(Exercise):
Your result should be every line of the records below that contains the word "copy".

(Version difference data)
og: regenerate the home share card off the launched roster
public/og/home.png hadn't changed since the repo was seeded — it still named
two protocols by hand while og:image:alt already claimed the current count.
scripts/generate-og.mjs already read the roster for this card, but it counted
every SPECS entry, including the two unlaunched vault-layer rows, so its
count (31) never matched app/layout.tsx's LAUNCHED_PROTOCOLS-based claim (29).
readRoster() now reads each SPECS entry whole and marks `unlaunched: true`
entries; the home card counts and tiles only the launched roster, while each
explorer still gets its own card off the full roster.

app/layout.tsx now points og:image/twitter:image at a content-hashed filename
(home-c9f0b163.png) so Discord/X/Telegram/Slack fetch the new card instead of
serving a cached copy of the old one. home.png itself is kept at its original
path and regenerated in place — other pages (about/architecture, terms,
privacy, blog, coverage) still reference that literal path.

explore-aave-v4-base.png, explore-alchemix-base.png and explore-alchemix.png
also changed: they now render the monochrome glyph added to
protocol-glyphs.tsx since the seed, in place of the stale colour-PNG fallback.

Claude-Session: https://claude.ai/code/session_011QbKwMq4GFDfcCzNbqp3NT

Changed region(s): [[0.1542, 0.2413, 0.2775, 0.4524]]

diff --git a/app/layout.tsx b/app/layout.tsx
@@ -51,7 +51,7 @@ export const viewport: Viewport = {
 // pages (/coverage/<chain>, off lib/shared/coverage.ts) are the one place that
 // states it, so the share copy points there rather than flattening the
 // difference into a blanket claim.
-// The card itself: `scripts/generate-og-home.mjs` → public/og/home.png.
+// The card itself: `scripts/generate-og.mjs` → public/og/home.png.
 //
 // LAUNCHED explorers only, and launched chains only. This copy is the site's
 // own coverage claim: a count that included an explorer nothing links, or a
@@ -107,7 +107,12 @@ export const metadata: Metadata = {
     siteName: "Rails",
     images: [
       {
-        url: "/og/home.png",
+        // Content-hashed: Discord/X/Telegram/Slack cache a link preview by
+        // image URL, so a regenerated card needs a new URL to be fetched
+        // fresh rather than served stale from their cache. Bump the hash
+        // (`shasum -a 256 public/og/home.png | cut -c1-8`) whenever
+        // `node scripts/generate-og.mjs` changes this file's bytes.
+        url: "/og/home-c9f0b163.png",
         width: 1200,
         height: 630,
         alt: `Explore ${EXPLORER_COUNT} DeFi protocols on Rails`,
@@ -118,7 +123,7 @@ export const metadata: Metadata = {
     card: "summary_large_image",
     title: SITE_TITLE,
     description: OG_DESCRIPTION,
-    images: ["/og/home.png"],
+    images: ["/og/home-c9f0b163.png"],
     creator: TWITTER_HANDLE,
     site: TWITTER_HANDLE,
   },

(Finished exercise):
serving a cached copy of the old one. home.png itself is kept at its original
 // states it, so the share copy points there rather than flattening the
 // LAUNCHED explorers only, and launched chains only. This copy is the site's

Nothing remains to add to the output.